Andreas Karl

“First: Look through all 265,000 logos in the LogoLounge library and see what other graphic designers have done before. It keeps you from creating doubles, and from following an idea that already exists. Second: Look at the logos of companies like Nike, Apple, Mercedes Benz, CocaCola, and ask yourself ‘What makes these logos so good?’ And third: If your design colleagues all go right, then take the road to the left! Creating good logos has nothing to do with following trends or copying the styles and ideas of others.”

Aaron Draplin

“Zoom in, then zoom back out. Look for things meshing or problematic areas. … Just that quick. It’s a privilege to do this. One year before I got into this game, people were taking photos of logos with Photostat cameras and shit, waiting four days just to see how their logos looked. Just zoom out for a second on your screen! And then, adjust accordingly.”

Su Mathews Hale

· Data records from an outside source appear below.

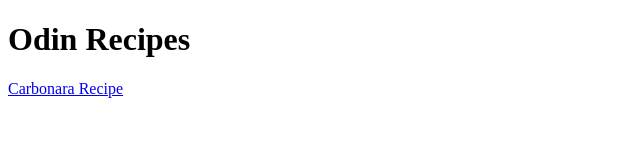
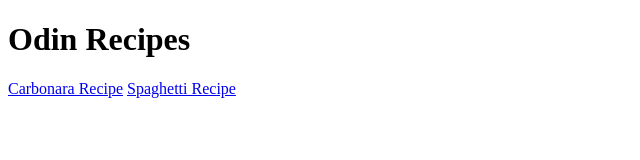
Before and after one commit to KinechiKen/odin-recipes, a plain HTML site: page index.html in a window 1280 px wide. Shown: the whole page, without its empty margins (0-640 px from the left). Drawn offline with Linux system fonts and the light colour scheme.

Commit message:
added spaghetti and mashed potato link

```diff
--- a/index.html
+++ b/index.html
@@ -8,6 +8,8 @@
 <body>
     <h1>Odin Recipes</h1>
     <a href="../odin-recipes/recipes/carbonara.html" target="_blank">Carbonara Recipe</a>
+    <a href="../odin-recipes/recipes/spaghetti.html" target="_blank">Spaghetti Recipe</a>
+
 
 </body>
 </html>
```
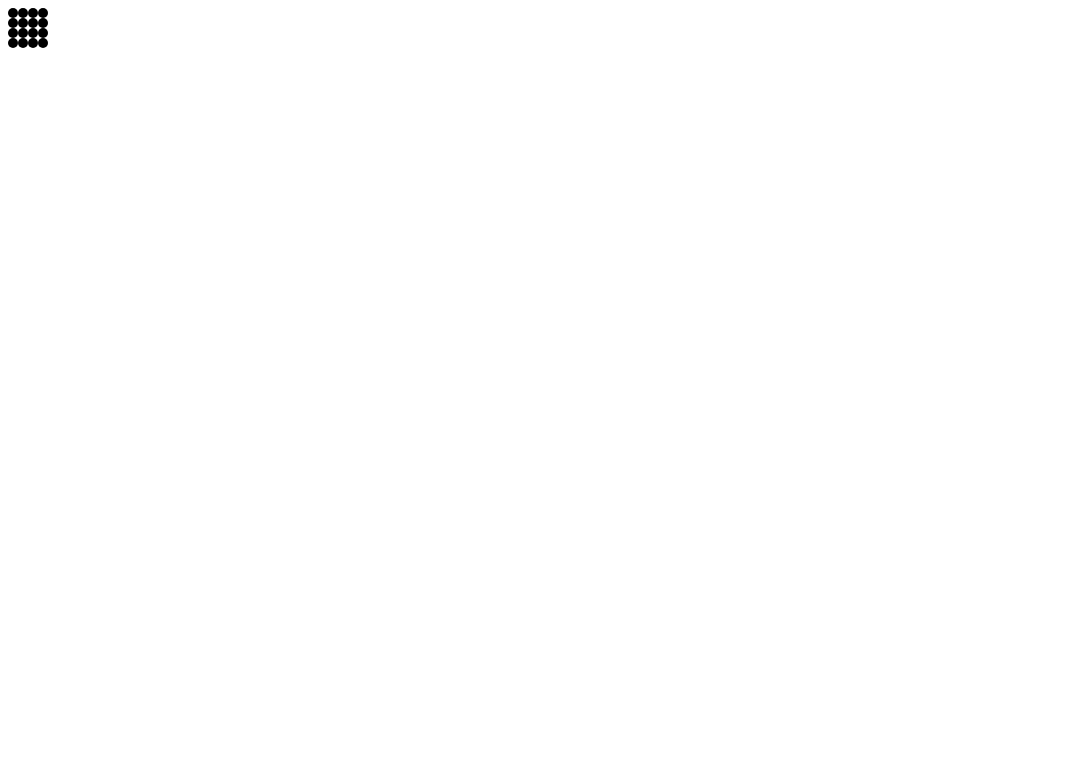
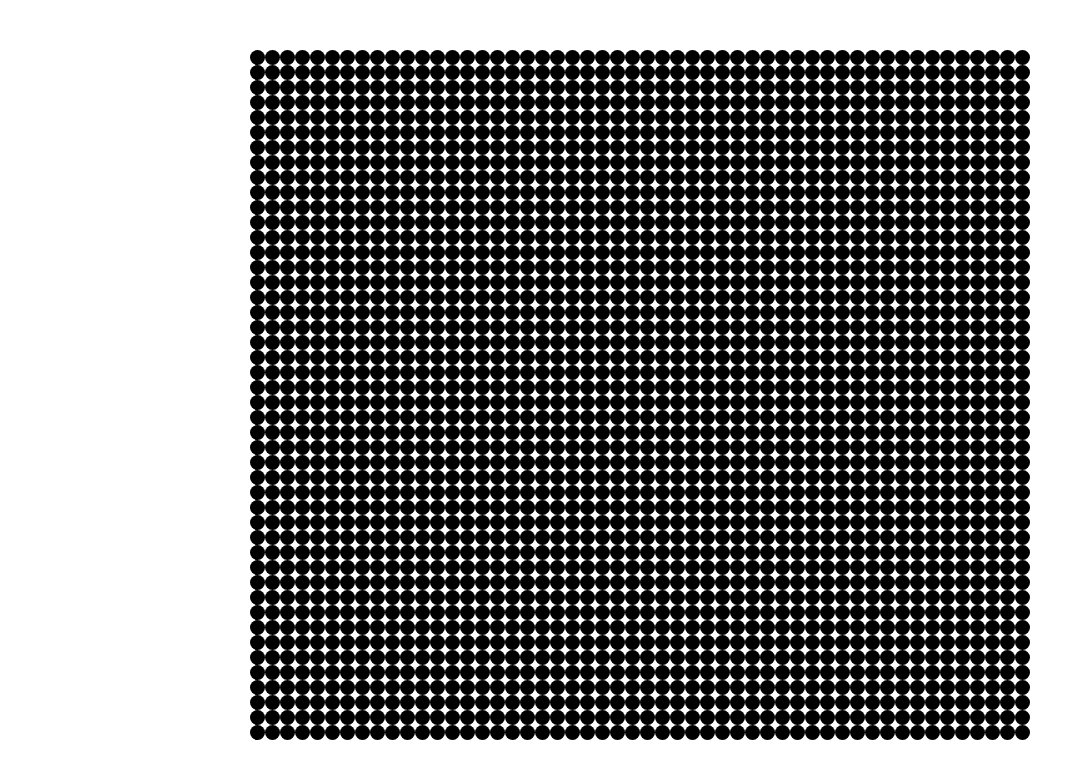
Before and after one commit to jasminenoack/game-of-life, a website built with webpack: page index.html in a window 1280 px wide. Shown: the whole page, without its empty margins (0-1085 px from the left). Built offline with nearby package versions, Linux system fonts and the light colour scheme.

Commit message:
draws the board.

```diff
--- a/index.html
+++ b/index.html
@@ -4,6 +4,12 @@
 <head>
     <meta charset="utf-8">
     <title></title>
+    <style>
+        svg {
+            margin: 50px auto;
+            display: block;
+        }
+    </style>
 </head>
 
 <body>
--- a/src/app.ts
+++ b/src/app.ts
@@ -1,41 +1,32 @@
+import { Board } from './board'
+
 declare const d3: any;
 
-const testData = [
-    {},
-    {},
-    {},
-    {},
+const squareSize = 15;
 
-    {},
-    {},
-    {},
-    {},
+let windowWidth = window.innerWidth - 500
+windowWidth -= windowWidth % squareSize
+const width = windowWidth / squareSize
 
-    {},
-    {},
-    {},
-    {},
+let windowHeight = window.innerHeight - 100
+windowHeight -= windowHeight % squareSize
+const height = windowHeight / squareSize
 
-    {},
-    {},
-    {},
-    {},
-]
+console.log(width, height)
 
-const board = d3.select("#board")
-board.attr("height", 10 * 4)
-board.attr("width", 10 * 4)
-const rects = board.selectAll('rect')
-    .data(testData)
-    .enter().append("rect")
-    .attr("x", (d, i) => i % 4 * 10)
-    .attr("y", (d, i) => Math.floor(i / 4) * 10)
-    .attr("width", 10)
-    .attr("height", 10)
-    .attr("rx", 5)
-    .attr("ry", 5)
-
-console.log(board)
+const board = new Board(width, height)
+const spots = board.spots
 
 
-    // < rect x= "10" y= "10" width= "100" height= "100" />
+const boardEl = d3.select("#board")
+boardEl.attr("height", height * squareSize)
+boardEl.attr("width", width * squareSize)
+const rects = boardEl.selectAll('rect')
+    .data(spots)
+    .enter().append("rect")
+    .attr("x", (d) => d.xIndex(width) * squareSize)
+    .attr("y", (d) => d.yIndex(width) * squareSize)
+    .attr("width", squareSize)
+    .attr("height", squareSize)
+    .attr("rx", squareSize / 2)
+    .attr("ry", squareSize / 2)
```
Also changed, not shown: bundle.js (+71 -32 lines).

“Do a lot of research to get grounded. It’s your job as a designer to understand the business. Keep your audience/customer top of mind. Sketch in black and white first; it’s easier to see if an idea is strong without added bells and whistles of color and gradients. Ask yourself ‘What’s the idea?’ Test the strength of the logo in the environment in which it will live—you will rarely see a logo on a white piece of paper without any other context.”

Felix Sockwell

“Start with pencil to paper, and don’t hop on the computer right away. Get the problem solved before you start executing it. Do more typographic research and use typefaces that are historically correct.”

Yo Santosa

“Don’t try to tell the entire brand story in a logo. The simpler the shape, the more memorable it becomes.”

Von Glitschka

“The common denominator in a great logo is a core concept—a great idea encapsulating distinct meaning in a fun and clever way that is executed with impeccable craftsmanship to bring it to life. Many have good ideas, but fell a bit short on the build end of the design equation. Then there are a lot of precisely crafted logos that are just shallow in meaning—they aren’t bad, they just lack soul. Idea plus craftsmanship—both are needed to be successful with brand-centric design, but doing so isn’t always easy.”

Alex Tass

“A successful logo may mean many things, but I would say to always try your best, try to be unique, try to be clever, try to reach that ‘wow’ effect.”

Emily Oberman

“Strive for clarity, simplicity and a little bit of wit.”

Chad Michael

“Don’t recreate anything you see others doing unless you are evolving it to make it your own. Be daring and take risks. Remember, great logos tell a story.”

Read the original article here.